Legacy funds new research into the world’s biggest ‘silent killer’

The generosity of a late Aberdeenshire landowner is helping to fund cutting-edge research into a disease which affects at least one billion people worldwide*.

Mrs Nadia Moulton-Barrett+ who died in 2010 bequeathed a legacy to Tenovus Scotland Grampian, a charity which supports innovative medical research projects within the Universities and Teaching Hospitals in the north-east of Scotland.

Tenovus Scotland Grampian has used part of the legacy to establish a recurring research studentship known as the Tenovus Scotland Moulton-Barrett Scholarship, which is centred in the Kosterlitz Centre for the discovery and development of new drugs at the University of Aberdeen.

It has been awarded for the first time in 2012 to Karen Thompson, of Rosemount, Aberdeen - a First Class honours graduate in Neuroscience and Psychology.

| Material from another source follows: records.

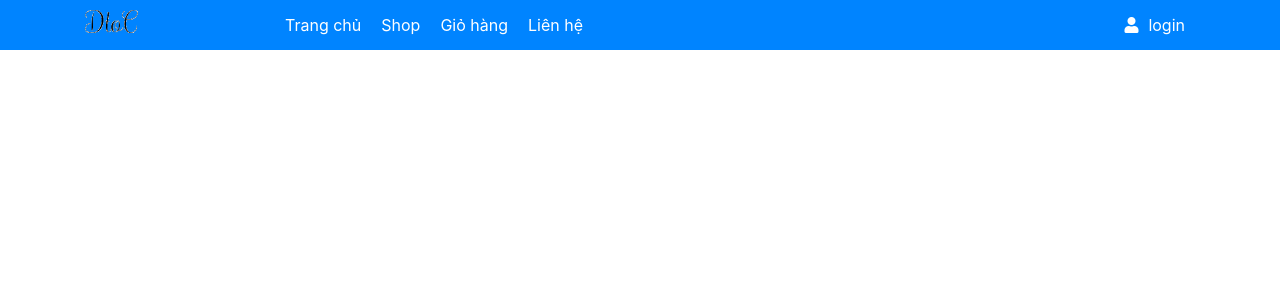
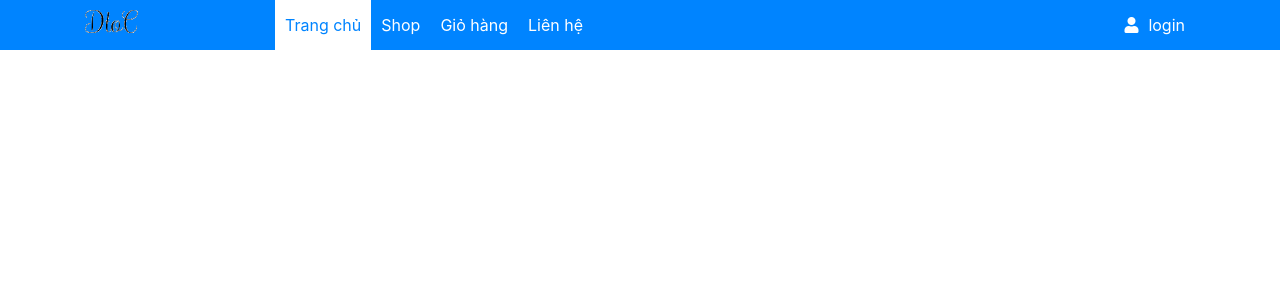
Before and after one commit to datma113/Baby-Clothes-Shop, a React (Create React App) app: page / in a window 1280 px wide. Shown: the top 300 px of the page. Built offline with nearby package versions, Linux system fonts and the light colour scheme.

Commit message:
add router...

```diff
--- a/package.json
+++ b/package.json
@@ -8,6 +8,7 @@
     "@testing-library/user-event": "^12.8.3",
     "react": "^17.0.1",
     "react-dom": "^17.0.1",
+    "react-router-dom": "^5.2.0",
     "react-scripts": "4.0.3",
     "web-vitals": "^1.1.1"
   },
--- a/src/App.js
+++ b/src/App.js
@@ -1,15 +1,17 @@
-import React from 'react';
+import React from "react";
+import { BrowserRouter as Router } from "react-router-dom";
 
-
-import './assets/css/styles.css'
-import Nav from './components/home/Nav'
+import "./assets/css/styles.css";
+import Nav from "./components/home/Nav";
 
 function App() {
-  return (
-    <div className="App">
-      <Nav />
-    </div>
-  );
+    return (
+        <Router>
+            <div className="App">
+                <Nav />
+            </div>
+        </Router>
+    )
 }
 
 export default App;
--- a/src/assets/css/components/_nav.scss
+++ b/src/assets/css/components/_nav.scss
@@ -39,3 +39,28 @@
           color: $mainColor;
      }
 }
+
+.bar-icon-container {
+     color: white;
+     & i {
+          padding: 0.5rem;
+          background-color: white;
+          color: $mainColor;
+          border: 1px solid black;
+          border-radius: 3px;
+          transition: 0.1s;
+     }
+     & i:hover {
+          background-color: $mainColor;
+          color: white;
+          cursor: pointer;
+     }
+}
+
+.linkActive {
+     background-color: white;
+     color: $mainColor !important;
+     & a {
+          color: $mainColor
+     }
+}
--- a/src/assets/css/styles.css
+++ b/src/assets/css/styles.css
@@ -55,4 +55,29 @@ a:hover {
   color: #0084ff;
 }
 
+.bar-icon-container {
+  color: white;
+}
+.bar-icon-container i {
+  padding: 0.5rem;
+  background-color: white;
+  color: #0084ff;
+  border: 1px solid black;
+  border-radius: 3px;
+  transition: 0.1s;
+}
+.bar-icon-container i:hover {
+  background-color: #0084ff;
+  color: white;
+  cursor: pointer;
+}
+
+.linkActive {
+  background-color: white;
+  color: #0084ff !important;
+}
+.linkActive a {
+  color: #0084ff;
+}
+
 /*# sourceMappingURL=styles.css.map */
--- a/src/components/home/Nav.js
+++ b/src/components/home/Nav.js
@@ -1,36 +1,44 @@
 import React from "react";
+import {Link, Route} from 'react-router-dom'
 
 import logo from "../../assets/img/logo.png";
 const Nav = () => {
+
+    const CustomLink = ({to, label, activeOnlyWhenExact}) => {
+        return <Route path={to} exact={activeOnlyWhenExact} children={({match}) => {
+            let matchesClass = match ? "linkActive nav-item" : "nav-item"
+            return  <li className={matchesClass}>
+                        <Link className="nav-link" to={to}>
+                            {label}
+                        </Link>
+                    </li>
+        }}  />
+    }
+
+    const routesLink = [
+        {to: '/', exact: true, label: 'Trang chủ'},
+        {to: '/shop', exact: false, label: 'Shop'},
+        {to: '/cart', exact: false, label: 'Giỏ hàng'},
+        {to: '/contact', exact: false, label: 'Liên hệ'},
+    ]
+
+    const routesLinkMap = routesLink.map((route, index) => {
+        return <CustomLink key={index} to={route.to} activeOnlyWhenExact={route.exact}  label={route.label} />
+    })
+
     return (
         <div className="nav-container">
             <div className="container">
                 <div className="row">
-                    <div className="col-sm-2 col-6">
+                    <div className="col-sm-2 col-2">
                         <img src={logo} style={{ height: "5rem" }} />
+                    </div>
+                    <div className="d-sm-none col-3 bar-icon-container d-flex align-items-center">
+                            <i className="fas fa-bars"></i>
                     </div>
                     <div className="col-xl-7 col-lg-7 col-md-7 col-sm-8 d-sm-block d-none" >
                         <ul className="nav h-100  nav-link-container">
-                            <li className="nav-item">
-                                <a className="nav-link active" href="#">
-                                    Trang chủ
-                                </a>
-                            </li>
-                            <li className="nav-item">
-                                <a className="nav-link" href="#">
-                                    Shop
-                                </a>
-                            </li>
-                            <li className="nav-item">
-                                <a className="nav-link" href="#">
-                                    Giỏ hàng
-                                </a>
-                            </li>
-                            <li className="nav-item">
-                                <a className="nav-link" href="#">
-                                    Liên hệ
-                                </a>
-                            </li>
+                            {routesLinkMap}
                         </ul>
                     </div>
                     <div className="col-xl-3 col-lg-3 col-md-2 col-sm-2 col-6  justify-content-end d-flex ">
```
Also changed, not shown: src/components/cart/Cart.js (added, +11 -0 lines), src/components/contact/contact.js (added, +11 -0 lines), src/components/home/Home.js (added, +11 -0 lines), src/components/shop/Shop.js (added, +11 -0 lines), src/routes.js (added, +13 -0 lines), 2 other files (tests, documents, lock files or other folders).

The 22-year-old will use the funding to undertake a four-year PhD looking at new ways to target hypertension, or high blood pressure, a risk factor for strokes, heart attacks, aneurysms and chronic kidney disease

Globally, around 7 million people die every year because of high blood pressure, often called the ‘silent killer’, making it the biggest single risk factor for death worldwide**.

Karen’s work will investigate receptors in nerve endings which modulate messages to the brain about changes in blood pressure.

She said: “We know that blood vessels have nerve endings, known as baroreceptors, which are constantly monitoring changes in blood pressure and send messages about these changes to the brain.

“The activity of these receptors can be increased with electrical stimulators to help reduce blood pressure but this is expensive, involves surgery in high risk patients and can cause discomfort.

“For my PhD I will be part of a team who discovered a new drug target in these nerve endings, and so I will be testing the idea that a drug activating this receptor may be a better treatment.”

Karen said the Tenovus Scotland Moulton-Barrett Scholarship will facilitate her receiving enhanced mentoring from representatives of Tenovus Scotland Grampian, as well as through the Medical Research Council student support scheme.

The Scholarship has enabled her to continue with her studies in a city she has come to regard as home. “I’m originally from Edinburgh but I fell in love with Aberdeen while doing my undergraduate degree and I’m very grateful that the Scholarship is enabling me to investigate this important area of medical research here in the Granite City,” she added.

“The Kosterlitz Centre for Therapeutics is committed to helping translate biological innovation into new medicines, therapeutic strategies and health benefits and I’m lucky to be working in a centre of excellence with very committed supervisors.”

“It is exciting to think that the work I will be undertaking could potentially make a difference to so many people’s lives and that is great motivation to come into the labs each day.”

Tenovus Scotland Grampian has been involved in fund raising in the Grampian area for the past 40 years. Over that time, more than £800,000 has been raised and spent locally in encouraging basic and applied research in innovative pilot projects by scientists and doctors tackling diseases prevalent in the NE. 

Research funded over the years has included work on colon cancer, multiple sclerosis, age related macular degeneration and osteoporosis.

Funding has also been provided for specialised pieces of equipment contributing to the greater good of the research efforts at the University of Aberdeen, including the Rowett Institute of Nutrition and Health, the Robert Gordon University, and NHS Grampian. 

Dr David Galloway, the Chair of Tenovus Scotland Grampian, said: “It is encouraging that for every £1.00 raised, 94p is directed to the research activity in the area.

“Over recent years, some 64% of research grants awarded have seen a multiplier factor which means that on average a grant of £10,000 has led to subsequent research with additional external funding approaching £140,000.

“This is a pattern which has been repeated over many years, and it is the generosity of people in the NE which has made possible projects such as the Scholarship that we are pleased to fund today.”  

Vicki Corbett, Fund Raising Manager, at the Development Trust, University of Aberdeen, said: “University of Aberdeen scholarships have a significant impact on the daily lives of students, benefitting their studies and their whole university experience in so many ways.  Our range of scholarships is designed to provide students with the opportunity to greatly enhance their studies and learning experiences.

“PhD research studentships such as the Tenovus Scotland Moulton- Barrett Scholarship are the lifeblood of innovation and exploration and provide individuals with the opportunity to undertake independent, original research. The PhD experience is very often the first stage of a successful and fulfilling career but also has the potential to benefit society as a whole by answering globally-important questions. This also helps the University to recruit the most promising students from around the world, enriching the intellectual and social community in Aberdeen.”